REQUIRED WORK - Give back every entry, exactly as written.

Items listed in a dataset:
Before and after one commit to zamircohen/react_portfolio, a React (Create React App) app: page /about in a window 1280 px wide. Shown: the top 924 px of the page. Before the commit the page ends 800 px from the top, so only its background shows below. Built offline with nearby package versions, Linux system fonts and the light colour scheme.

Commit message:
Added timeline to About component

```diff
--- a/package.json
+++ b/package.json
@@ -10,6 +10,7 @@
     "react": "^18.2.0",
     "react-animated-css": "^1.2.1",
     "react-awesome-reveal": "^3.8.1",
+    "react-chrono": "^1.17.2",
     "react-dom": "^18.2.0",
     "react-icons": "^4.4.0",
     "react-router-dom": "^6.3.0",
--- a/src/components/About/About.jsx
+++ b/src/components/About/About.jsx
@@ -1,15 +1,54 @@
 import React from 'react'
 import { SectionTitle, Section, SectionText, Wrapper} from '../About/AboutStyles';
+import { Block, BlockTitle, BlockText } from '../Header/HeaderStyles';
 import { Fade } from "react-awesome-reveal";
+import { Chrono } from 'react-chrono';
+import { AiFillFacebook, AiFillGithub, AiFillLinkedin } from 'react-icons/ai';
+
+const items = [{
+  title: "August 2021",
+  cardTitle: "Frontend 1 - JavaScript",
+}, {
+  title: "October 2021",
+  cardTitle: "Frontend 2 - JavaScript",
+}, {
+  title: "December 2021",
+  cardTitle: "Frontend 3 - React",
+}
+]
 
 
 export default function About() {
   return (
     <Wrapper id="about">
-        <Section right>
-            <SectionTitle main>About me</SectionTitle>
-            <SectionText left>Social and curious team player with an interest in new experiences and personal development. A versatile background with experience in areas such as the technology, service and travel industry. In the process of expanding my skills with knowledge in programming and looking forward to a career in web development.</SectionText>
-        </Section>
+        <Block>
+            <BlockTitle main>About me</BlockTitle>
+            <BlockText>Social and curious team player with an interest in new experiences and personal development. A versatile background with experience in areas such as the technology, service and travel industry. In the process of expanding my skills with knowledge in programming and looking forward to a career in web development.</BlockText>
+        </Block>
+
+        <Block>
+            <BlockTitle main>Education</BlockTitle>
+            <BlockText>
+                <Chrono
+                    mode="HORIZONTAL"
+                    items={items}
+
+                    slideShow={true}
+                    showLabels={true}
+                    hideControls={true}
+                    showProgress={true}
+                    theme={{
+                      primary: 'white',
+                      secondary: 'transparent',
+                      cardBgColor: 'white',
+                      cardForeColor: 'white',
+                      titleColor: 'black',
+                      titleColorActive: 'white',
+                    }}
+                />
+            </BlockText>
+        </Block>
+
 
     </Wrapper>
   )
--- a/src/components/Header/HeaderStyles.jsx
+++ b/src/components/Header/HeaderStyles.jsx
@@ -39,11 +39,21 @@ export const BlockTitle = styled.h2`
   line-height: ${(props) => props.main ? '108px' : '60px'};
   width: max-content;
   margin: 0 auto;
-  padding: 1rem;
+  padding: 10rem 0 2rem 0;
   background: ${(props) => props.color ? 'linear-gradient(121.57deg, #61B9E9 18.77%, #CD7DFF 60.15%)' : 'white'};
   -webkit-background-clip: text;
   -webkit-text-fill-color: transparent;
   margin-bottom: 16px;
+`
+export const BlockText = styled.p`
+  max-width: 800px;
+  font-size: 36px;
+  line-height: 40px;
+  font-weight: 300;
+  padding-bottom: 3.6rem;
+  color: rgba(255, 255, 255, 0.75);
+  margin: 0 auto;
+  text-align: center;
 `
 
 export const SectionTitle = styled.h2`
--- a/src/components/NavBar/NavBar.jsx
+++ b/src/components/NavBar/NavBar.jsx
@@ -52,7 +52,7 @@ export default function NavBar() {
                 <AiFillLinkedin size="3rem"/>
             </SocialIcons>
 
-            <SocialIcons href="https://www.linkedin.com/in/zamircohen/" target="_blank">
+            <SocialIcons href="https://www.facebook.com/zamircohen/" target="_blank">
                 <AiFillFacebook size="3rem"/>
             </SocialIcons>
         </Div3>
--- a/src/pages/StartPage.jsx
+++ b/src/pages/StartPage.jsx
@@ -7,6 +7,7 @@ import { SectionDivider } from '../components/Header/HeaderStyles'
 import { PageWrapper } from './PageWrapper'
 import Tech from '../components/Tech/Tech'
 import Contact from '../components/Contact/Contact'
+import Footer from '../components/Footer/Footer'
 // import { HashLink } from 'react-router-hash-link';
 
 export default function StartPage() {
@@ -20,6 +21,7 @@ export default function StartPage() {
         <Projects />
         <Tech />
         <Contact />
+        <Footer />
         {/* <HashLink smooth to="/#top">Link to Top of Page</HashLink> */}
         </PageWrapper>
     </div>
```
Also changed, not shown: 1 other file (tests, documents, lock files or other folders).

EXERCISE RESPONSE -
Before and after one commit to zamircohen/react_portfolio, a React (Create React App) app: page /about in a window 1280 px wide. Shown: the top 924 px of the page. Before the commit the page ends 800 px from the top, so only its background shows below. Built offline with nearby package versions, Linux system fonts and the light colour scheme.

Commit message:
Added timeline to About component

```diff
--- a/package.json
+++ b/package.json
@@ -10,6 +10,7 @@
     "react": "^18.2.0",
     "react-animated-css": "^1.2.1",
     "react-awesome-reveal": "^3.8.1",
+    "react-chrono": "^1.17.2",
     "react-dom": "^18.2.0",
     "react-icons": "^4.4.0",
     "react-router-dom": "^6.3.0",
--- a/src/components/About/About.jsx
+++ b/src/components/About/About.jsx
@@ -1,15 +1,54 @@
 import React from 'react'
 import { SectionTitle, Section, SectionText, Wrapper} from '../About/AboutStyles';
+import { Block, BlockTitle, BlockText } from '../Header/HeaderStyles';
 import { Fade } from "react-awesome-reveal";
+import { Chrono } from 'react-chrono';
+import { AiFillFacebook, AiFillGithub, AiFillLinkedin } from 'react-icons/ai';
+
+const items = [{
+  title: "August 2021",
+  cardTitle: "Frontend 1 - JavaScript",
+}, {
+  title: "October 2021",
+  cardTitle: "Frontend 2 - JavaScript",
+}, {
+  title: "December 2021",
+  cardTitle: "Frontend 3 - React",
+}
+]
 
 
 export default function About() {
   return (
     <Wrapper id="about">
-        <Section right>
-            <SectionTitle main>About me</SectionTitle>
-            <SectionText left>Social and curious team player with an interest in new experiences and personal development. A versatile background with experience in areas such as the technology, service and travel industry. In the process of expanding my skills with knowledge in programming and looking forward to a career in web development.</SectionText>
-        </Section>
+        <Block>
+            <BlockTitle main>About me</BlockTitle>
+            <BlockText>Social and curious team player with an interest in new experiences and personal development. A versatile background with experience in areas such as the technology, service and travel industry. In the process of expanding my skills with knowledge in programming and looking forward to a career in web development.</BlockText>
+        </Block>
+
+        <Block>
+            <BlockTitle main>Education</BlockTitle>
+            <BlockText>
+                <Chrono
+                    mode="HORIZONTAL"
+                    items={items}
+
+                    slideShow={true}
+                    showLabels={true}
+                    hideControls={true}
+                    showProgress={true}
+                    theme={{
+                      primary: 'white',
+                      secondary: 'transparent',
+                      cardBgColor: 'white',
+                      cardForeColor: 'white',
+                      titleColor: 'black',
+                      titleColorActive: 'white',
+                    }}
+                />
+            </BlockText>
+        </Block>
+
 
     </Wrapper>
   )
--- a/src/components/Header/HeaderStyles.jsx
+++ b/src/components/Header/HeaderStyles.jsx
@@ -39,11 +39,21 @@ export const BlockTitle = styled.h2`
   line-height: ${(props) => props.main ? '108px' : '60px'};
   width: max-content;
   margin: 0 auto;
-  padding: 1rem;
+  padding: 10rem 0 2rem 0;
   background: ${(props) => props.color ? 'linear-gradient(121.57deg, #61B9E9 18.77%, #CD7DFF 60.15%)' : 'white'};
   -webkit-background-clip: text;
   -webkit-text-fill-color: transparent;
   margin-bottom: 16px;
+`
+export const BlockText = styled.p`
+  max-width: 800px;
+  font-size: 36px;
+  line-height: 40px;
+  font-weight: 300;
+  padding-bottom: 3.6rem;
+  color: rgba(255, 255, 255, 0.75);
+  margin: 0 auto;
+  text-align: center;
 `
 
 export const SectionTitle = styled.h2`
--- a/src/components/NavBar/NavBar.jsx
+++ b/src/components/NavBar/NavBar.jsx
@@ -52,7 +52,7 @@ export default function NavBar() {
                 <AiFillLinkedin size="3rem"/>
             </SocialIcons>
 
-            <SocialIcons href="https://www.linkedin.com/in/zamircohen/" target="_blank">
+            <SocialIcons href="https://www.facebook.com/zamircohen/" target="_blank">
                 <AiFillFacebook size="3rem"/>
             </SocialIcons>
         </Div3>
--- a/src/pages/StartPage.jsx
+++ b/src/pages/StartPage.jsx
@@ -7,6 +7,7 @@ import { SectionDivider } from '../components/Header/HeaderStyles'
 import { PageWrapper } from './PageWrapper'
 import Tech from '../components/Tech/Tech'
 import Contact from '../components/Contact/Contact'
+import Footer from '../components/Footer/Footer'
 // import { HashLink } from 'react-router-hash-link';
 
 export default function StartPage() {
@@ -20,6 +21,7 @@ export default function StartPage() {
         <Projects />
         <Tech />
         <Contact />
+        <Footer />
         {/* <HashLink smooth to="/#top">Link to Top of Page</HashLink> */}
         </PageWrapper>
     </div>
```
Also changed, not shown: 1 other file (tests, documents, lock files or other folders).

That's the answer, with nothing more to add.